My book Ice Mountain: An Elegy has been made into an album by the Belgian artist and composer Swoon (Marc Neys).
Ice Mountain is the only book of poetry in the 2017 Banff Mountain Book Competition longlist.
Since I was spending the summer in London where the wifi is blindingly fast, it would’ve seemed like a waste not to make at least a few videopoems.
A summer in London gave unparalleled opportunities to exploit terroir through local or regional malts, hops, herbs, fruit, and water.
Three videos based on the book by Marc Neys and Marie Craven, a review by Rachel Barenblat, and a radio interview with Jason Crane.
I’ve just added a new artist’s statement of sorts, though unlike most such documents it focuses less on what I’m making and why, and more on how I’m making it. Perhaps it’s really more of an apologia.
Like yeast, a book is proofed, in the older sense of proof/prove meaning to test. But for many authors, having a published book is proof (in the modern sense) that one is a Real Writer.
Publication of Ice Mountain is less than two months away!
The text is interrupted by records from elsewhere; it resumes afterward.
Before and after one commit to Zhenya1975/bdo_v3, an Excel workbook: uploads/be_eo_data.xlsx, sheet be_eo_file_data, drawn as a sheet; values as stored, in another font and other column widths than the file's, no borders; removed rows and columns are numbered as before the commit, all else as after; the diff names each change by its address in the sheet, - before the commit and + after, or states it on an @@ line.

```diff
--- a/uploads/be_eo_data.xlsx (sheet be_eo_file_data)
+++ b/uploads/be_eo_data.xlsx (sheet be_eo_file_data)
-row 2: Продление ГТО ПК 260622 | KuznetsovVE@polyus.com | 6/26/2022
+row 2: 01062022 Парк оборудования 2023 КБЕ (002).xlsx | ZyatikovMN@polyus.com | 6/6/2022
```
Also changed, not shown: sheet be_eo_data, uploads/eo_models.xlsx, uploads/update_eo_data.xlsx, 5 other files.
It now has a page on the publisher’s website, where you can admire Beth Adams’ beautiful cover illustration, read the book description and the blurbs kindly provided by two good friends, poet Todd Davis and environmental activist extraordinaire Laura Jackson, and even go crazy and order the book at the lower pre-publication price. But if, like me, you’re the discriminating sort of buyer who likes to sample first, here’s an excerpt from the book.
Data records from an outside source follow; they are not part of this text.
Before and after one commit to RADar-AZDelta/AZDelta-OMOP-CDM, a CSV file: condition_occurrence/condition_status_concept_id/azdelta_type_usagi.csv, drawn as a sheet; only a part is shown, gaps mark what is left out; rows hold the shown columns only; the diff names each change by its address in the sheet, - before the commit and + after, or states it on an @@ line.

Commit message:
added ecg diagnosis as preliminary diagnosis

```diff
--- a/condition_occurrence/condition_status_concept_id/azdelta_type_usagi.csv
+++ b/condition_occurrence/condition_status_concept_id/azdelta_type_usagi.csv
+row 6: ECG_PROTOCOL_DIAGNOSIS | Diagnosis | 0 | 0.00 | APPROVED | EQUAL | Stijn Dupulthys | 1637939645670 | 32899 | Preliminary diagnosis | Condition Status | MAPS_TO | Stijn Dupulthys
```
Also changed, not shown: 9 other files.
I’ve long admired the videopoetry of Marie Craven, so I was delighted the other day when she unveiled a new film she’d made with one of my Pepys erasure project poems.
I’m excited to have a new book of poetry coming out from Montreal-based Phoenicia Publishing, who also published my Odes to Tools. The Ice Mountain of the title is a nearby peak that was desecrated by a large wind farm, after a six-year struggle to fight it by local environmental groups who knew the turbines would have a huge impact on bats, songbirds, migrating hawks, and other species. Written as winter gives way to spring, the resulting short, daily poems are an elegy for an endangered ecosystem, as well as a celebration of its diversity and determination.